A new study of over 21,000 people ages 45 and older shows that the Southern diet of fried foods, sweet tea and takeout may be killing us. The study examined the link between diet and sudden cardiac death; the abrupt loss of heart function. Sudden cardiac death is a common cause of death and accounted for 1 in every 7.5 deaths in the United States in 2016, or nearly 367,000 deaths, according to 2019 American Heart Association statistics.
Regularly eating a Southern-style diet may increase the risk of sudden cardiac death, while routinely consuming a Mediterranean diet may reduce that risk, according to new research published today in the Journal of the American Heart Association, an open access journal of the American Heart Association.

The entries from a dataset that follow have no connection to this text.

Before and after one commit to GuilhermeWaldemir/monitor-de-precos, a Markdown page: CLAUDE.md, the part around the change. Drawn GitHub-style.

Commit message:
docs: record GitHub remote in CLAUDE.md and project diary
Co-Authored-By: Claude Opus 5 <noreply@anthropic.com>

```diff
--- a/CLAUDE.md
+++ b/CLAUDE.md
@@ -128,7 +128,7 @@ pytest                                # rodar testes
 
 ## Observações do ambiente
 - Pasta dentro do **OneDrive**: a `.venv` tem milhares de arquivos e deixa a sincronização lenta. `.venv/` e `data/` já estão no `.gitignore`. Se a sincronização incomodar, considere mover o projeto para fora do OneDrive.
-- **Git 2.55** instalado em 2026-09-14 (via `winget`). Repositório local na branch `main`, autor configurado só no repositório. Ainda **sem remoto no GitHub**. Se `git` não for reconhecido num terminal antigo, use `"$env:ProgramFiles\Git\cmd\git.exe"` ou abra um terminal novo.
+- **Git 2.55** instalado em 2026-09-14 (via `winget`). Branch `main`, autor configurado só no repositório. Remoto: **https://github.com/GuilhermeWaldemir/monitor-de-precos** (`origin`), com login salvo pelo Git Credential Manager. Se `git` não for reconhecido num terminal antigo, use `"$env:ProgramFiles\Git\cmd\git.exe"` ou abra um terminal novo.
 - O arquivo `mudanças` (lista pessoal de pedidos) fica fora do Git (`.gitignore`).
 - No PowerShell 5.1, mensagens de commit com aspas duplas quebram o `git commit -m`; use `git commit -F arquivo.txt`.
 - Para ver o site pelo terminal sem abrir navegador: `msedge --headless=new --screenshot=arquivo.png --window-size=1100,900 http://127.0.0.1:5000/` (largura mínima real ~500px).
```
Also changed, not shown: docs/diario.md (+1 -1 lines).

Participants in a large-scale study who more commonly consumed a Southern-style diet – high in added fats, fried foods, processed meats and sugary drinks – had a higher risk of sudden cardiac death than people who had lower adherence to a Southern-style diet.
The Southern diet is characterized by added fats, fried foods, eggs, organ meats (such as liver or giblets), processed meats (such as deli meat, bacon and hotdogs) and sugar-sweetened beverages.
“While this study was observational in nature, the results suggest that diet may be a modifiable risk factor for sudden cardiac death, and, therefore, diet is a risk factor that we have some control over,” said James M. Shikany, Dr.P.H., F.A.H.A., the study’s lead author and professor of medicine and associate director for research in the Division of Preventive Medicine at the University of Alabama at Birmingham.
- Overall, participants who ate a Southern-style diet most regularly had a 46% higher risk of sudden cardiac death than people who had the least adherence to this dietary pattern.
- Also, participants who most closely followed the traditional Mediterranean diet had a 26% lower risk of sudden cardiac death than those with the least adherence to this eating style.
Mediterranean Diet May Lead to Better Health
“Improving one’s diet – by eating a diet abundant in fruits, vegetables, whole grains and fish such as the Mediterranean diet and low in fried foods, organ meats and processed meats, characteristics of the Southern-style dietary pattern, may decrease one’s risk for sudden cardiac death,” he said.
The main components of Mediterranean diet include:
- Daily consumption of vegetables, fruits, whole grains and healthy fats
- Weekly intake of fish, poultry, beans and eggs
- Moderate portions of dairy products
- Limited intake of red meat
Other important elements of the Mediterranean diet are sharing meals with family and friends, enjoying a glass of red wine and being physically active.